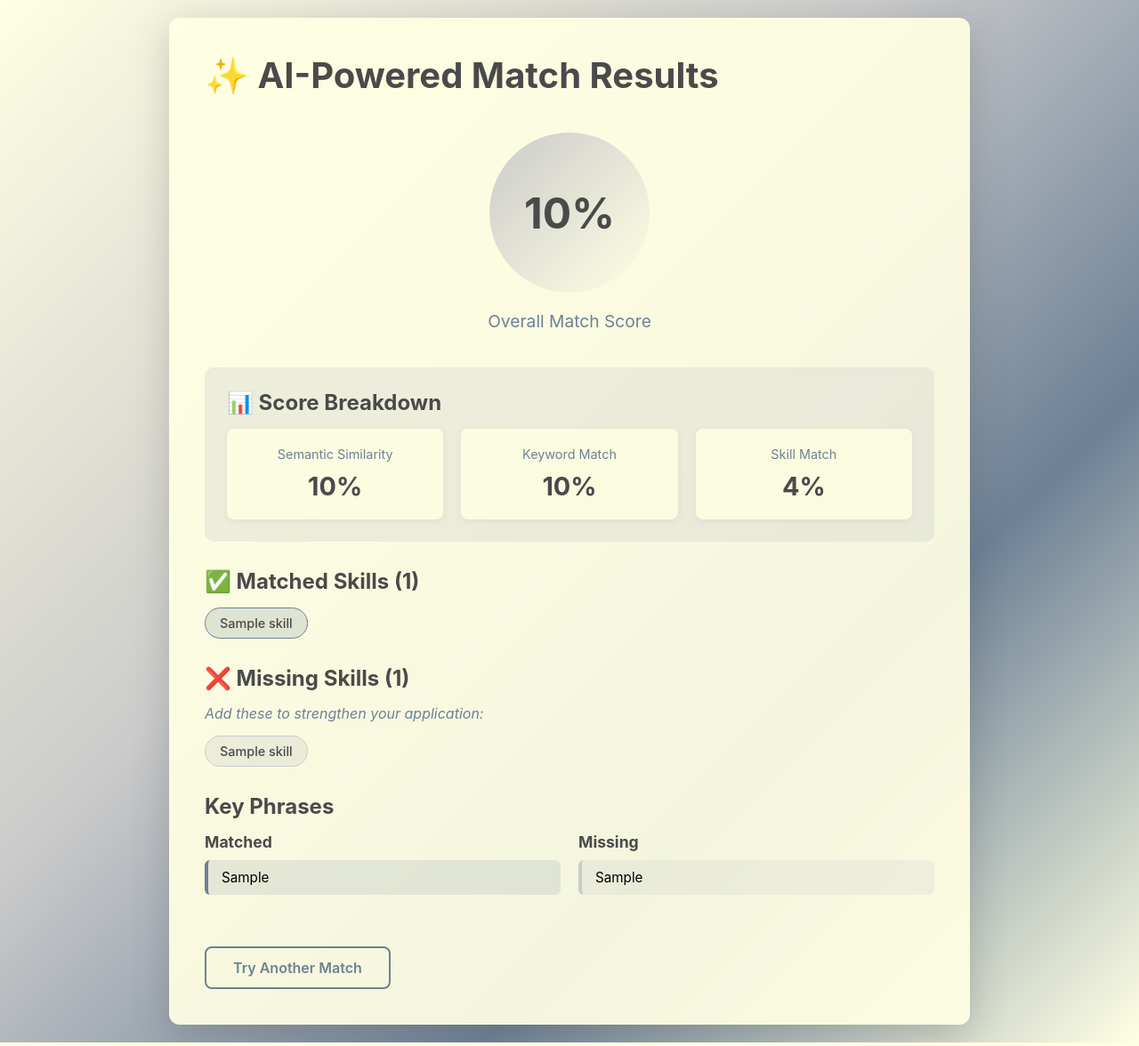
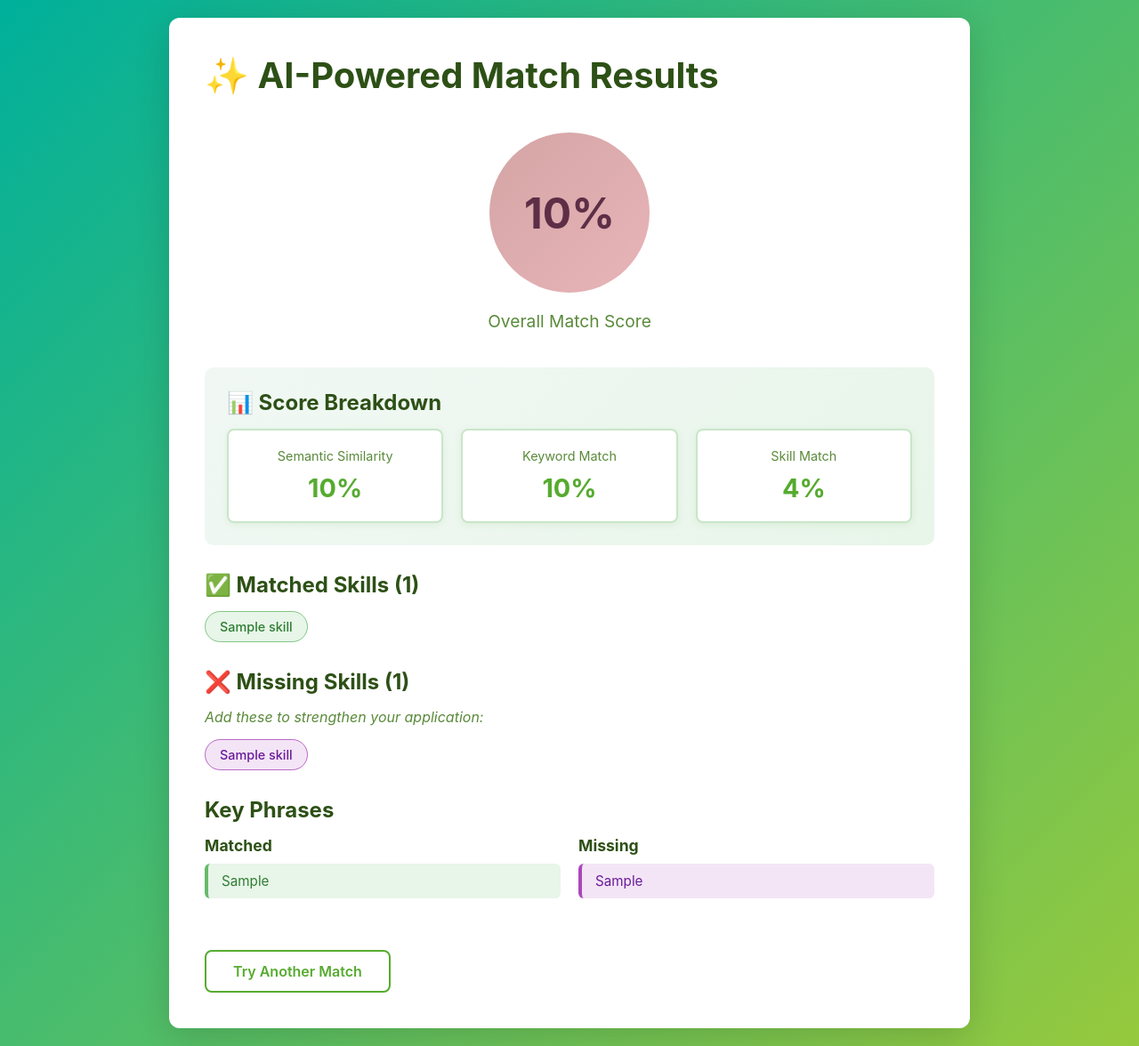
Before and after one commit to Ashita-Sharma/resume_analyzer, a Flask app: template templates/results_nlp.html in a window 1280 px wide. Shown: the whole page at 89% size. Run offline with Flask 3, Linux system fonts and the light colour scheme; the template is opened without the code that fills it: most values are stand-ins (such as "Sample title", 1, 10 or a date in 2020).

Commit message:
Updated style.css, modified color palette

```diff
--- a/static/style.css
+++ b/static/style.css
@@ -8,33 +8,26 @@ body {
     font-family: -apple-system, BlinkMacSystemFont, 'Segoe UI', Roboto, Oxygen, Ubuntu, Cantarell, sans-serif;
     min-height: 100vh;
     padding: 20px;
-    background: linear-gradient(
-        135deg,
-        #FFFFE3 0%,
-        #CBCBCB 40%,
-        #6D8196 70%,
-        #FFFFE3 100%
-    );
+    background: linear-gradient(135deg, #00b09b 0%, #96c93d 100%);
 }
 
 .container {
     max-width: 900px;
     margin: 0 auto;
-    background: rgba(255, 255, 227, 0.92);
-    backdrop-filter: blur(6px);
+    background: #ffffff;
     padding: 40px;
     border-radius: 12px;
-    box-shadow: 0 10px 40px rgba(74, 74, 74, 0.25);
+    box-shadow: 0 10px 40px rgba(0, 0, 0, 0.15);
 }
 
 h1 {
-    color: #4A4A4A;
+    color: #2d5016;
     margin-bottom: 10px;
     font-size: 2.5em;
 }
 
 .subtitle {
-    color: #6D8196;
+    color: #5a8a3a;
     margin-bottom: 30px;
     font-size: 1.1em;
 }
@@ -84,14 +77,14 @@ textarea:focus {
 
 .btn-primary:hover {
     transform: translateY(-2px);
-    box-shadow: 0 6px 20px rgba(109, 129, 150, 0.5);
+    box-shadow: 0 6px 20px rgba(86, 171, 47, 0.4);
 }
 
 .btn-secondary {
     display: inline-block;
     background: transparent;
-    color: #6D8196;
-    border: 2px solid #6D8196;
+    color: #56ab2f;
+    border: 2px solid #56ab2f;
     border-radius: 8px;
     padding: 12px 30px;
     text-decoration: none;
@@ -120,36 +113,37 @@ textarea:focus {
     justify-content: center;
     font-size: 3em;
     font-weight: bold;
-    color: #FFFFE3;
+    color: white;
 }
 
 .score-circle.high {
-    background: linear-gradient(135deg, #6D8196, #4A4A4A);
+    background: linear-gradient(135deg, #56ab2f 0%, #a8e063 100%);
 }
 
 .score-circle.medium {
-    background: linear-gradient(135deg, #CBCBCB, #6D8196);
+    background: linear-gradient(135deg, #96c93d 0%, #c5e1a5 100%);
+    color: #2d5016;
 }
 
 .score-circle.low {
-    background: linear-gradient(135deg, #CBCBCB, #FFFFE3);
-    color: #4A4A4A;
+    background: linear-gradient(135deg, #d4a5a5 0%, #e8b4b8 100%);
+    color: #5d2e46;
 }
 
 .score-label {
     font-size: 1.2em;
-    color: #6D8196;
+    color: #5a8a3a;
 }
 
 .score-breakdown {
-    background: rgba(203, 203, 203, 0.3);
+    background: linear-gradient(135deg, #f1f8f4 0%, #e8f5e9 100%);
     padding: 25px;
     border-radius: 10px;
     margin: 30px 0;
 }
 
 .score-breakdown h2 {
-    color: #4A4A4A;
+    color: #2d5016;
     margin-bottom: 15px;
 }
 
@@ -161,23 +155,24 @@ textarea:focus {
 }
 
 .breakdown-item {
-    background: rgba(255, 255, 227, 0.8);
+    background: white;
     padding: 20px;
     border-radius: 8px;
     text-align: center;
-    box-shadow: 0 2px 8px rgba(0,0,0,0.05);
+    box-shadow: 0 2px 8px rgba(86, 171, 47, 0.1);
+    border: 2px solid #c8e6c9;
 }
 
 .breakdown-label {
     display: block;
-    color: #6D8196;
+    color: #5a8a3a;
     font-size: 0.9em;
     margin-bottom: 10px;
 }
 
 .breakdown-value {
     display: block;
-    color: #4A4A4A;
+    color: #56ab2f;
     font-size: 1.8em;
     font-weight: bold;
 }
@@ -187,7 +182,7 @@ textarea:focus {
 }
 
 .results-section h2 {
-    color: #4A4A4A;
+    color: #2d5016;
     margin-bottom: 15px;
     font-size: 1.5em;
 }
@@ -207,19 +202,19 @@ textarea:focus {
 }
 
 .matched-keywords .keyword {
-    background: rgba(109, 129, 150, 0.2);
-    color: #4A4A4A;
-    border: 1px solid #6D8196;
+    background: #e8f5e9;
+    color: #2e7d32;
+    border: 1px solid #81c784;
 }
 
 .missing-keywords .keyword {
-    background: rgba(203, 203, 203, 0.3);
-    color: #4A4A4A;
-    border: 1px solid #CBCBCB;
+    background: #f3e5f5;
+    color: #6a1b9a;
+    border: 1px solid #ba68c8;
 }
 
 .improvement-note {
-    color: #6D8196;
+    color: #5a8a3a;
     font-style: italic;
     margin-top: 10px;
 }
@@ -234,7 +229,7 @@ textarea:focus {
 .phrase-column h3 {
     font-size: 1.1em;
     margin-bottom: 10px;
-    color: #4A4A4A;
+    color: #2d5016;
 }
 
 .phrase-item {
@@ -245,24 +240,27 @@ textarea:focus {
 }
 
 .phrase-item.matched {
-    background: rgba(109, 129, 150, 0.15);
-    border-left: 4px solid #6D8196;
+    background: #e8f5e9;
+    border-left: 4px solid #66bb6a;
+    color: #2e7d32;
 }
 
 .phrase-item.missing {
-    background: rgba(203, 203, 203, 0.25);
-    border-left: 4px solid #CBCBCB;
+    background: #f3e5f5;
+    border-left: 4px solid #ab47bc;
+    color: #6a1b9a;
 }
 
 .recommendations {
-    background: rgba(203, 203, 203, 0.2);
+    background: linear-gradient(135deg, #f1f8f4 0%, #e8f5e9 100%);
     padding: 25px;
     border-radius: 8px;
     margin-top: 30px;
+    border: 1px solid #c8e6c9;
 }
 
 .recommendations h2 {
-    color: #4A4A4A;
+    color: #2d5016;
     margin-bottom: 15px;
 }
 
```
Also changed, not shown: other parts of static/style.css (+12 -12 lines).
================
**Task details:**
Exactly one number is wanted in reply: the count of lines above that hold the string "breakdown".

**Finished task:**
5